Using knowledge gleaned from opening the Panera Bread locations in Fayetteville, Clay and Utica, John and Lisa augmented their menu with ideas they encountered while traveling. Unlike Panera, however, the Cavenys and staff like to deliver your food and clear your dishes when you’re done. “We’re not recreating the wheel here,” notes Lisa Caveny of the menu, “but we are bringing some originality.”
One example of that is the aforementioned piadine, a gyro-like sandwich you can roll up and eat like a taco. At Jo-li-me, you can choose such toppings as chicken, Portobello mushroom, caprese salad, and Greek salad.
The Greek, for example, takes a warm, round Italian flatbread and tops it with romaine hearts, hummus, tomato, feta, red onion, kalamata olives and a Greek vinaigrette. Just roll and eat.
“We first saw the piadines in San Francisco, at a place called Tomatina,” says John Caveny, “and they’re common in Italy.” Thankfully, Jo-li-me doesn’t sell them at San Francisco prices of $9.25 and up—they’re around $8 in North Syracuse.
Sides to the piadine include a baguette chunk (sort of redundant), chips or an apple. Those sides also show up with the specialty salads and soups. Served in a cup that is more bowl-sized as well as a bowl, the winter seasonal soups include chicken noodle, tomato and basil, broccoli cheddar and New England clam chowder. Not at all salty, and quite tasty, the soups, explains Lisa Caveny, arrive at the restaurant fresh, never frozen.
The décor at the 4,500-square-foot Jo-li-me is best described as rustic, with some impressive wood beams forming doorways as well as solid wood tables and large ceramic tiles accenting the walls painted rust, brown and drab green. A good deal of that wood was saved from the old barn—dating to the late 1800s—that stood across Buckley Road at the former Hafner’s location. “It would have been real easy just to take the barn down,” admits John Caveny, “but we think the wood adds a warm feel, and people just keep touching that doorway.”

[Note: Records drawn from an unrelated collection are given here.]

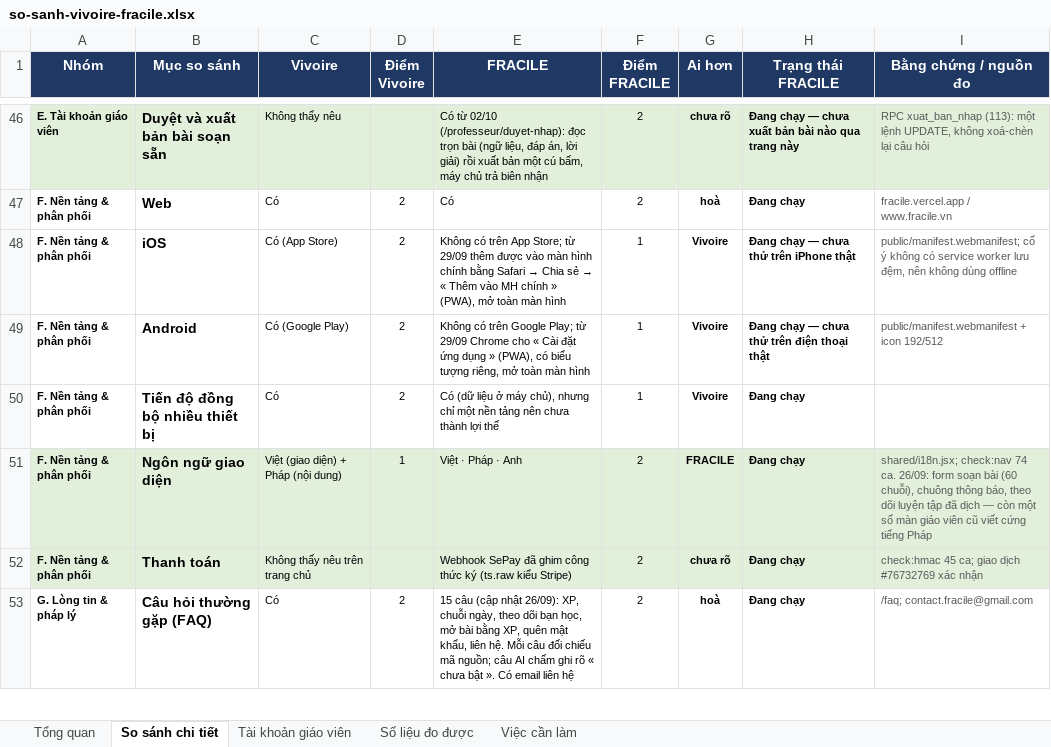
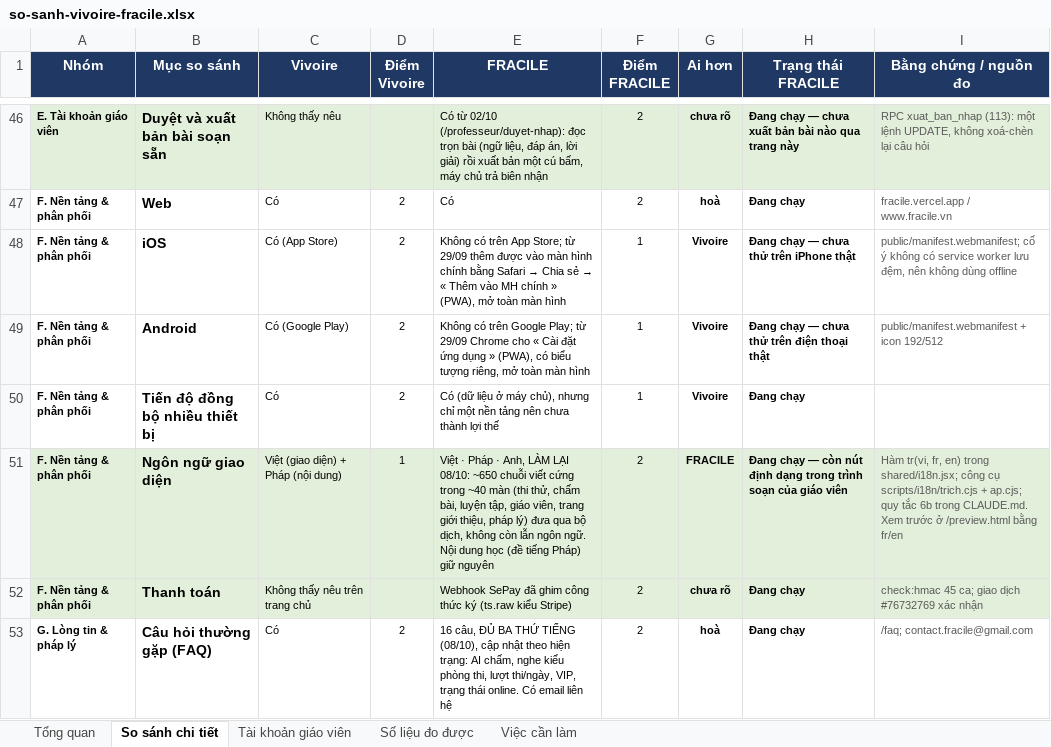
Before and after one commit to dhunff/ma-classe-de-francais, an Excel workbook: docs/so-sanh-vivoire-fracile.xlsx, sheet So sánh chi tiết, drawn as a sheet; only a part is shown, gaps mark what is left out; values as stored, in another font and other column widths than the file's, no borders; the diff covers the shown part only; the diff names each change by its address in the sheet, - before the commit and + after, or states it on an @@ line.

```diff
--- a/docs/so-sanh-vivoire-fracile.xlsx (sheet So sánh chi tiết)
+++ b/docs/so-sanh-vivoire-fracile.xlsx (sheet So sánh chi tiết)
-E51 (FRACILE): …Pháp · Anh
+E51 (FRACILE): …Pháp · Anh, LÀM LẠI 08/10: ~650 chuỗi viết cứng trong ~40 màn (thi thử, chấm bài, luyện tập, giáo viên, trang giới thiệu, pháp lý) đưa qua bộ dịch, không còn lẫn ngôn ngữ. Nội dung học (đề tiếng Pháp) giữ nguyên
-H51 (Trạng thái FRACILE): Đang chạy
+H51 (Trạng thái FRACILE): Đang chạy — còn nút định dạng trong trình soạn của giáo viên
-I51 (Bằng chứng / nguồn đo): shared/i18n.jsx; check:nav 74 ca. 26/09: form soạn bài (60 chuỗi), chuông thông báo, theo dõi luyện tập đã dịch — còn một số màn giáo viên cũ viết cứng tiếng Pháp
+I51 (Bằng chứng / nguồn đo): Hàm tr(vi, fr, en) trong shared/i18n.jsx; công cụ scripts/i18n/trich.cjs + ap.cjs; quy tắc 6b trong CLAUDE.md. Xem trước ở /preview.html bằng fr/en
-E53 (FRACILE): 15 câu (cập nhật 26/09): XP, chuỗi ngày, theo dõi bạn học, mở bài bằng XP, quên mật khẩu, liên hệ. Mỗi câu đối chiếu mã nguồn; câu AI chấm ghi rõ « chưa bật ». Có email…
+E53 (FRACILE): 16 câu, ĐỦ BA THỨ TIẾNG (08/10), cập nhật theo hiện trạng: AI chấm, nghe kiểu phòng thi, lượt thi/ngày, VIP, trạng thái online. Có email…
```
Also changed, not shown: 12 edited cells and cell formats elsewhere in this sheet, sheet Tổng quan.
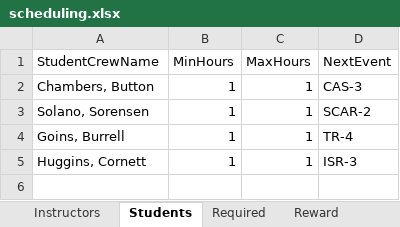
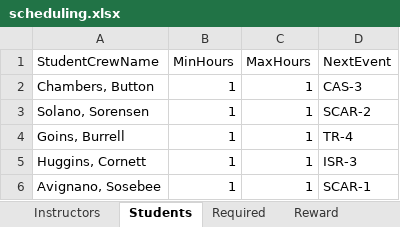
Before and after one commit to namedtoaster/schedule-optimization, an Excel workbook: scheduling.xlsx, sheet Students, drawn as a sheet; values as stored, in another font and other column widths than the file's, no borders; the diff names each change by its address in the sheet, - before the commit and + after, or states it on an @@ line.

Commit message:
All crews scheduled

```diff
--- a/scheduling.xlsx (sheet Students)
+++ b/scheduling.xlsx (sheet Students)
+row 6: Avignano, Sosebee | 1 | 1 | SCAR-1
```
Also changed, not shown: 2 other files.
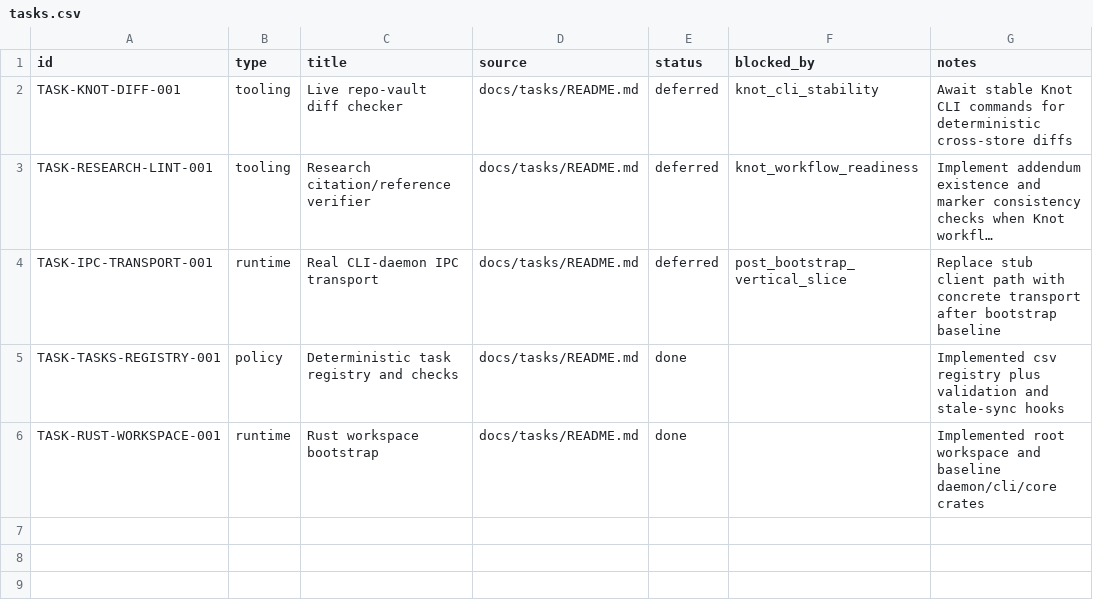
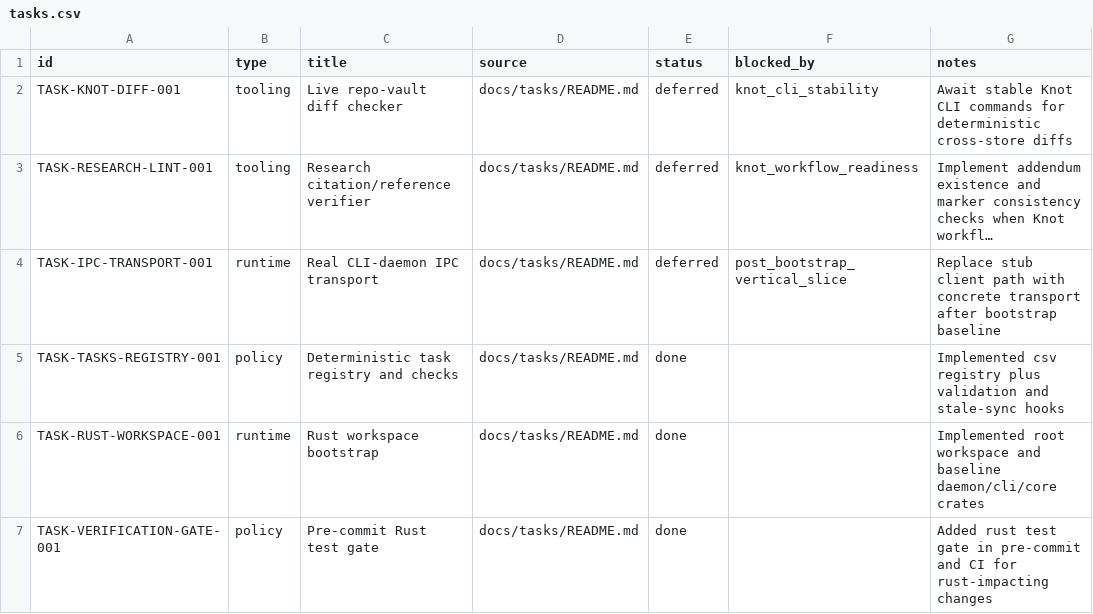
Before and after one commit to dikini/sharo, a CSV file: docs/tasks/tasks.csv, drawn as a sheet; long unchanged cells end in ….

Commit message:
feat(policy): enforce rust test gates and required fast-feedback loop

```diff
--- a/docs/tasks/tasks.csv
+++ b/docs/tasks/tasks.csv
@@ -6 +6,2 @@ TASK-TASKS-REGISTRY-001,policy,Deterministic task registry and checks,docs/tasks
 TASK-RUST-WORKSPACE-001,runtime,Rust workspace bootstrap,docs/tasks/README.md,done,,Implemented root workspace and baseline daemon/cli/core crates
+TASK-VERIFICATION-GATE-001,policy,Pre-commit Rust test gate,docs/tasks/README.md,done,,Added rust test gate in pre-commit and CI for rust-impacting changes
```
Also changed, not shown: 8 other files.
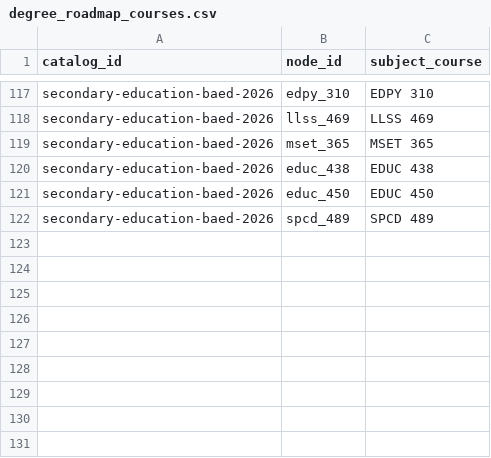
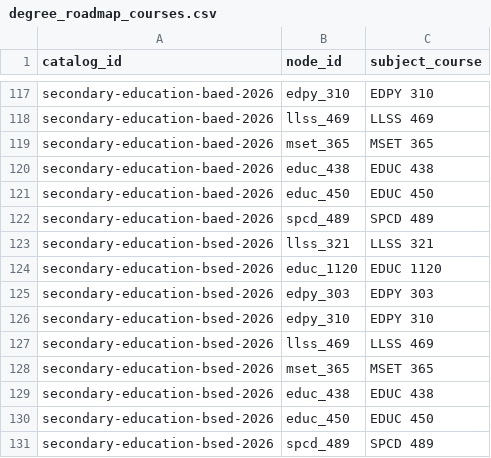
Before and after one commit to cedar-collective/cedar, a CSV file: institution/unm/degree_drafts/degree_roadmap_courses.csv, drawn as a sheet; only a part is shown, gaps mark what is left out; the diff names each change by its address in the sheet, - before the commit and + after, or states it on an @@ line.

```diff
--- a/institution/unm/degree_drafts/degree_roadmap_courses.csv
+++ b/institution/unm/degree_drafts/degree_roadmap_courses.csv
+row 123: secondary-education-bsed-2026 | llss_321 | LLSS 321
+row 124: secondary-education-bsed-2026 | educ_1120 | EDUC 1120
+row 125: secondary-education-bsed-2026 | edpy_303 | EDPY 303
+row 126: secondary-education-bsed-2026 | edpy_310 | EDPY 310
+row 127: secondary-education-bsed-2026 | llss_469 | LLSS 469
+row 128: secondary-education-bsed-2026 | mset_365 | MSET 365
+row 129: secondary-education-bsed-2026 | educ_438 | EDUC 438
+row 130: secondary-education-bsed-2026 | educ_450 | EDUC 450
+row 131: secondary-education-bsed-2026 | spcd_489 | SPCD 489
```
Also changed, not shown: institution/unm/degree_drafts/degree_catalog_evidence.csv, institution/unm/degree_drafts/degree_catalogs.csv, 16 other files.
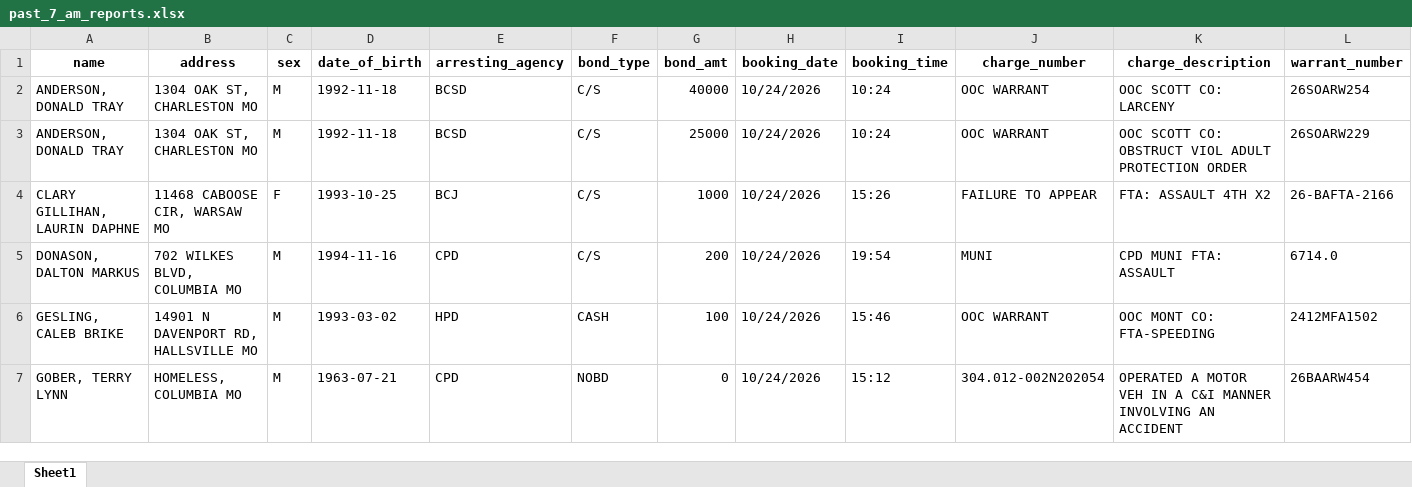
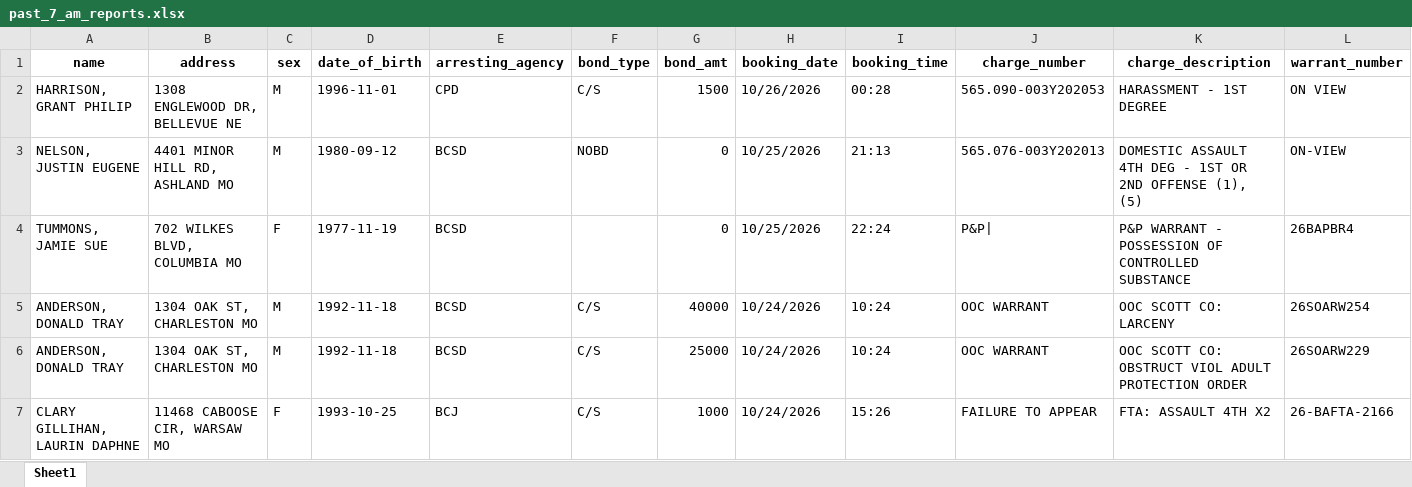
Before and after one commit to MizzouDataJournalism/bc-jail-data, an Excel workbook: updated-data/past_7_am_reports.xlsx, sheet Sheet1, drawn as a sheet; only a part is shown; the shorter side is filled out with more unchanged rows; values as stored, in another font and other column widths than the file's, no borders; rows hold the shown columns only; the diff names each change by its address in the sheet, - before the commit and + after, or states it on an @@ line.

```diff
--- a/updated-data/past_7_am_reports.xlsx (sheet Sheet1)
+++ b/updated-data/past_7_am_reports.xlsx (sheet Sheet1)
+row 2: HARRISON, GRANT PHILIP | 1308 ENGLEWOOD DR, BELLEVUE NE | M | 1996-11-01 | CPD | C/S | 1500 | 10/26/2026 | 00:28 | 565.090-003Y202053 | HARASSMENT - 1ST DEGREE | ON VIEW
+row 3: NELSON, JUSTIN EUGENE | 4401 MINOR HILL RD, ASHLAND MO | M | 1980-09-12 | BCSD | NOBD | 0 | 10/25/2026 | 21:13 | 565.076-003Y202013 | DOMESTIC ASSAULT 4TH DEG - 1ST OR 2ND OFFENSE (1), (5) | ON-VIEW
+row 4: TUMMONS, JAMIE SUE | 702 WILKES BLVD, COLUMBIA MO | F | 1977-11-19 | BCSD |  | 0 | 10/25/2026 | 22:24 | P&P| | P&P WARRANT - POSSESSION OF CONTROLLED SUBSTANCE | 26BAPBR4
```
Also changed, not shown: 3 other files.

That doorway leads to the garden center and the other greenhouses, closed until mid-March. The Cavenys hired Chris Clemans of Cab Fab, the Cabinet Fabrication Group located at 124 Burnet Ave. “He made the tables from the wood that made up the barn,” John Caveny says.
Jo-li-me is open seven days a week from 7 a.m. to 5 p.m. In spring, it will remain open until 9 p.m., and then extend that to 10 p.m. at the height of summer. The ice cream stand opens in early April. The eatery also operates a catering business, but strives to keep its customer base to within a five-mile loop to ensure freshness and staff availability. For more information, call them at 299-4451 or visit their under-construction website at www.jolime.com.
Family matters: The Cavenys— Lisa, John and Megan—welcome diners to their casual cafe.